So what can we conclude about the effect of the Arab Spring on democracy?
If we wanted to apply the implications of our research not just to post-civil war cases but also to societies emerging from other types of conflicts (which is a stretch, so this should be taken with a big ol’ grain of salt), we might predict that of those Middle Eastern countries experiencing the upheavals of the Arab Spring, the ones most likely to end up moving toward democracy are those where economic and other factors tend to promote democratization. That is, the oil rich states are less likely to democratize, and of those not blessed/cursed with oil, the relatively more economically developed countries will have an easier time moving toward democracy than their poorer neighbors. So states like Tunisia and Jordan (little or no oil exports, relatively high GDP) have better democracy prospects than those like Libya or Yemen (high dependence on oil exports and low GDP).
There are also several reasons to think that the Arab Spring as a whole will lead to democratization precisely because it has not consisted primarily of civil wars, but rather of mass-based peaceful protest (even if this has been met with violence by the state).
My co-author, Reyko Huang’s recently completed dissertation shows convincingly that the more rebels rely on civilians, the more likely is democratization after civil war. Mass uprisings by definition rely on mobilizing large segments of society. So to the extent we can extrapolate from civil wars to mass protests (again, this is more than just “out of sample” extrapolation, so keep your salt shaker handy), my strong suspicion is that the uprisings of the Arab Spring will be more likely to lead to democratization in the long run than would revolutions that rely on armed insurgency, and that therefore mobilize narrower segments of the population.
Interestingly, in Huang’s research this pattern holds true even if the rebels lose the war. It’s not that more democratically minded rebels mobilize civilians, and if they win they implement democracy. It’s that the process of mobilizing people raises their expectations, and makes post-war elites (whether they be victorious rebels, the incumbent regime, or some power-sharing mix of the two) more accountable to the public.
Erica Chenoweth’s own research shows that non-violent protest can be more effective in achieving demands (in this case for democracy) than violence.
So will the Arab Spring democratize the Middle East? Maybe not, and almost certainly not fully, but I’m optimistic. The upheaval of civil war often opens the door to democracy; mass uprisings are probably even more likely to lead to democracy than civil wars (perhaps even if they fail to topple the government); and peaceful protests have an even better track record than violence.

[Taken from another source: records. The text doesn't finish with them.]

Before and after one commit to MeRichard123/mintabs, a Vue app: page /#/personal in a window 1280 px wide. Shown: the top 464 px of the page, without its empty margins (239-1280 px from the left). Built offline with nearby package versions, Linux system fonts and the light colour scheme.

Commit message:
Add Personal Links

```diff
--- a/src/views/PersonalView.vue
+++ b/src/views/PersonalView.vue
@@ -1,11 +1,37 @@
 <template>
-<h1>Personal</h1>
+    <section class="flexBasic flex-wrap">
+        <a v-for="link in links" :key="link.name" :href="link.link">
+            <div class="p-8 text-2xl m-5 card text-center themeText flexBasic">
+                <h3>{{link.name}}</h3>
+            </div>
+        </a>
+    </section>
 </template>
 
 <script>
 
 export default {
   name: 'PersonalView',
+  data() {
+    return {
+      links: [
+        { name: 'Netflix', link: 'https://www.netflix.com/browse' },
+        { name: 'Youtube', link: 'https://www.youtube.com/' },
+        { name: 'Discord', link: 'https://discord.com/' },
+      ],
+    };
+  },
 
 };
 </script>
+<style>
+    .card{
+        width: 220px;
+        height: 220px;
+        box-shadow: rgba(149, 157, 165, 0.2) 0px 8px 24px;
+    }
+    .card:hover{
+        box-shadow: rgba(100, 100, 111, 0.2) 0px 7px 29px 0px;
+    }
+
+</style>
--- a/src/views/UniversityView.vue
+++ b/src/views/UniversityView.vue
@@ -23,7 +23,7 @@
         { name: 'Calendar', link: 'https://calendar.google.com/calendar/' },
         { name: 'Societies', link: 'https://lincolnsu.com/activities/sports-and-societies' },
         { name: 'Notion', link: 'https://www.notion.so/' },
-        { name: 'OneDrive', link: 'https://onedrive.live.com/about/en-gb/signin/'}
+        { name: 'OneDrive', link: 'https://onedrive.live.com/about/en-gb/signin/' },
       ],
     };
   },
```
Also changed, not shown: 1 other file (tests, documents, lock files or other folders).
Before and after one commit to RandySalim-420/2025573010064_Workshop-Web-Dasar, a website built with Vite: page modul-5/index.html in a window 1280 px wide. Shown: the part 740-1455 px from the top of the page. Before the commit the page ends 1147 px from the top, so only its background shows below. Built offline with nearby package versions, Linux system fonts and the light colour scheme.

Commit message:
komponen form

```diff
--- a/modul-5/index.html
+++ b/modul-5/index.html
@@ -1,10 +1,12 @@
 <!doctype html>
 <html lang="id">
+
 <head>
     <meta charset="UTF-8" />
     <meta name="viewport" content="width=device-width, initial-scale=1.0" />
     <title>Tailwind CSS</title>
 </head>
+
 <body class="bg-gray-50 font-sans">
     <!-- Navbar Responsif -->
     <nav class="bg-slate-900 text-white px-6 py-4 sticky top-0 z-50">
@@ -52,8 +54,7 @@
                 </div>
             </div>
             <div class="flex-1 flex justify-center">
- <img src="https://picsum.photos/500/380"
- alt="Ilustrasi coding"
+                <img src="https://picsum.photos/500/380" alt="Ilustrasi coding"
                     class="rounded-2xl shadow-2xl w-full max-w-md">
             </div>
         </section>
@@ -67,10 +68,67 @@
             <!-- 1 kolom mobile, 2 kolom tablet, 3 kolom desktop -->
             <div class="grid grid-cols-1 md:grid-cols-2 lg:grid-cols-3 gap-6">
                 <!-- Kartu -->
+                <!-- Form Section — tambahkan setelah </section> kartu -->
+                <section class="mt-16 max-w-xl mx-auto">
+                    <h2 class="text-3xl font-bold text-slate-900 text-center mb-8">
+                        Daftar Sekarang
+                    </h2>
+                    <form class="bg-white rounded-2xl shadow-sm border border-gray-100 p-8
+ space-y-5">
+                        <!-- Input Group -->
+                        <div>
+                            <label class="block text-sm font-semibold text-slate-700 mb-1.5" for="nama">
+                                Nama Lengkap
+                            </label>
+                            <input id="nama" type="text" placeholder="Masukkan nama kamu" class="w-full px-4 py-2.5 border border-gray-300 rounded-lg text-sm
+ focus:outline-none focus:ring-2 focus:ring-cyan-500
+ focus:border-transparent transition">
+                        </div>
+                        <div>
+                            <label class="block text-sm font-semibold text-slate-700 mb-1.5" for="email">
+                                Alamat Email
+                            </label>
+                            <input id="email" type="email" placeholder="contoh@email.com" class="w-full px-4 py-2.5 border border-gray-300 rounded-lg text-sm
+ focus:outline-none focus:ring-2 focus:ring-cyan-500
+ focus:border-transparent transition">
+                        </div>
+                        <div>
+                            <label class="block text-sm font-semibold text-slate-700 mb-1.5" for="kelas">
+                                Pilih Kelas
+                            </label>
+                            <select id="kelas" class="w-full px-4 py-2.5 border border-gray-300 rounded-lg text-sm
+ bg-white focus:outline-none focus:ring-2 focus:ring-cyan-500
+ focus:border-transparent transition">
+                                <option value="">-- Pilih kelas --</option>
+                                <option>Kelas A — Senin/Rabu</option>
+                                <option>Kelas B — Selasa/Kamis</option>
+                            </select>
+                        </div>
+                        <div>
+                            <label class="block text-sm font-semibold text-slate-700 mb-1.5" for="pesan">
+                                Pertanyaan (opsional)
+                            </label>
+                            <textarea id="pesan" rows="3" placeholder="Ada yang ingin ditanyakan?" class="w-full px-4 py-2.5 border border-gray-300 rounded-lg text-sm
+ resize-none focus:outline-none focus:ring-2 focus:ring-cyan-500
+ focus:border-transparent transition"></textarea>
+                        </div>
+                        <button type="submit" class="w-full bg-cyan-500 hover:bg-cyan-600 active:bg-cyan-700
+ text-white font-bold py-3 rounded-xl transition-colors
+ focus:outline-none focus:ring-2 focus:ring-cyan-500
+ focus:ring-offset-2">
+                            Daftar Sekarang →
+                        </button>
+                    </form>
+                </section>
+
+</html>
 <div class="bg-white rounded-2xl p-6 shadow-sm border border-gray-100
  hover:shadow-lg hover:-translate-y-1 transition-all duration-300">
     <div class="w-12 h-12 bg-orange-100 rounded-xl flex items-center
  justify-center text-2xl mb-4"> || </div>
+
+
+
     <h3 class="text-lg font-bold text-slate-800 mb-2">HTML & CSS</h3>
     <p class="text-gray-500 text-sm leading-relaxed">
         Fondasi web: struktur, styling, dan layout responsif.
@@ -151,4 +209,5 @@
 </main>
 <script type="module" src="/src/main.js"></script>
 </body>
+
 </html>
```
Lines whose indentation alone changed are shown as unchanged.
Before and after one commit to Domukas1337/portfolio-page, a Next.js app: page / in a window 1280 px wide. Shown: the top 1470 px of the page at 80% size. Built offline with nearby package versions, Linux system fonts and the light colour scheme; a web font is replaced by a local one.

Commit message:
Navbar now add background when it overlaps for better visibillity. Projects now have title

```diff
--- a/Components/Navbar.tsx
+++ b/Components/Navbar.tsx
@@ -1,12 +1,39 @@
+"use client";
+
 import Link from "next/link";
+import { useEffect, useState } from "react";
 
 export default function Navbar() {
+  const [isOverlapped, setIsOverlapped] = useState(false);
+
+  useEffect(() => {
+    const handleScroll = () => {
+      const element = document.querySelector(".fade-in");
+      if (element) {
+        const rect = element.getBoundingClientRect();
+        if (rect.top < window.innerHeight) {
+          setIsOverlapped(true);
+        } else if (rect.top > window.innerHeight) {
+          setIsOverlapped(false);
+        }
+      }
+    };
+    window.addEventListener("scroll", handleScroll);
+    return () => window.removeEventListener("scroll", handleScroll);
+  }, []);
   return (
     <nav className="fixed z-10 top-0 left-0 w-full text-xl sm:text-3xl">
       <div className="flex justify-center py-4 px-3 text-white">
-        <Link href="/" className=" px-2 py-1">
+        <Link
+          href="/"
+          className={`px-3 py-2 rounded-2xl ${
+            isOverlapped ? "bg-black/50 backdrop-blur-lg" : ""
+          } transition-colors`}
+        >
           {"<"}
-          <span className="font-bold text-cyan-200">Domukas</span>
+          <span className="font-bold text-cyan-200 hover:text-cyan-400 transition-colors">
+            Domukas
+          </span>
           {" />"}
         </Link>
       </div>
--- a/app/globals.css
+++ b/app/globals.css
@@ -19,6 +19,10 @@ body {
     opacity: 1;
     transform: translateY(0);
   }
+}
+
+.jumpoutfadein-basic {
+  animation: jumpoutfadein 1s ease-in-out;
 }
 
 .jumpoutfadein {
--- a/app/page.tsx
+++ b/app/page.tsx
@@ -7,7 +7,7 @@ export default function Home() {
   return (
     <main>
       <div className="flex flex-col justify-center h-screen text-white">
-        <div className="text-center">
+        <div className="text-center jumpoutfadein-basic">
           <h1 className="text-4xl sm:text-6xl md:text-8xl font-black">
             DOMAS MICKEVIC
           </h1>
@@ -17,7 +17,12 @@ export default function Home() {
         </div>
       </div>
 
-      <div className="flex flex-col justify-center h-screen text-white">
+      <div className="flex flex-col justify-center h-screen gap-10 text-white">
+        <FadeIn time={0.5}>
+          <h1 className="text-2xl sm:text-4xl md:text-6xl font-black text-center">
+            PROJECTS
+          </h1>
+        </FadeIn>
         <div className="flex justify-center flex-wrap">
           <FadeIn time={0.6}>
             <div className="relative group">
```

Add that all up, and the prospects for at least some democratization start to look pretty good.
I hesitate to make predictions, especially about the future (as Bohr, Twain, Berra, or possibly someone else put it). But if I had to do so, I would say that the Arab Spring will almost surely be a catalyst for democracy in the region.